What you give back must match the records below exactly, apart from the pictures, which are omitted.

── Dataset content ──

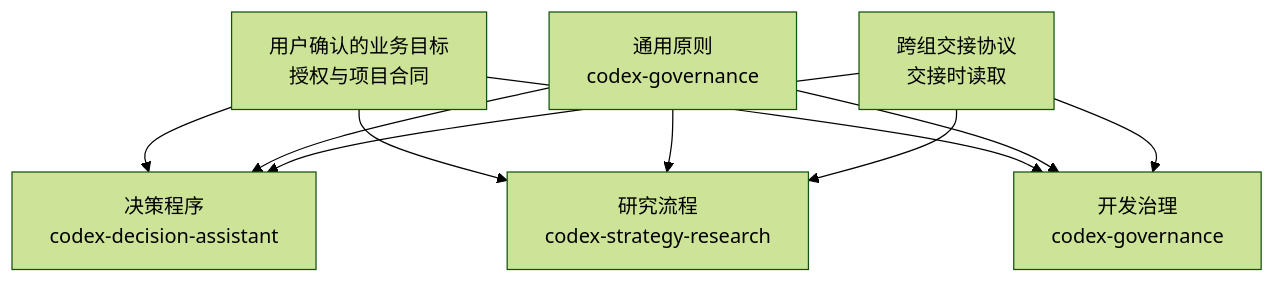
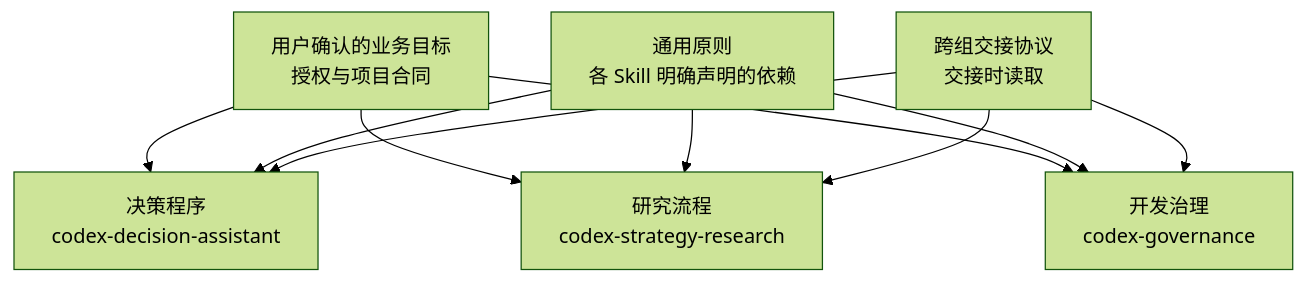
One commit to slowchillchill/codex-decision-assistant changed the first of 2 diagrams in README.zh-CN.md. Above: the diagram before and after it, drawn with Mermaid (forest theme). The commit also changed other lines of this file and 6 other files, not shown here.

````diff
--- a/README.zh-CN.md
+++ b/README.zh-CN.md
@@ -19,18 +19,18 @@
 ```mermaid
 flowchart TD
     U["用户确认的业务目标<br/>授权与项目合同"]
-    P["通用原则<br/>codex-governance"]
+    P["通用原则<br/>各 Skill 明确声明的依赖"]
     C["跨组交接协议<br/>交接时读取"]
     D["决策程序<br/>codex-decision-assistant"]
     R["研究流程<br/>codex-strategy-research"]
     E["开发治理<br/>codex-governance"]
     U --> D
     U --> R
     U --> E
     P --> D
     P --> R
     P --> E
     C --> D
     C --> R
     C --> E
 ```
````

───

Solved problem:
One commit to slowchillchill/codex-decision-assistant changed the first of 2 diagrams in README.zh-CN.md. Above: the diagram before and after it, drawn with Mermaid (forest theme). The commit also changed other lines of this file and 6 other files, not shown here.

````diff
--- a/README.zh-CN.md
+++ b/README.zh-CN.md
@@ -19,18 +19,18 @@
 ```mermaid
 flowchart TD
     U["用户确认的业务目标<br/>授权与项目合同"]
-    P["通用原则<br/>codex-governance"]
+    P["通用原则<br/>各 Skill 明确声明的依赖"]
     C["跨组交接协议<br/>交接时读取"]
     D["决策程序<br/>codex-decision-assistant"]
     R["研究流程<br/>codex-strategy-research"]
     E["开发治理<br/>codex-governance"]
     U --> D
     U --> R
     U --> E
     P --> D
     P --> R
     P --> E
     C --> D
     C --> R
     C --> E
 ```
````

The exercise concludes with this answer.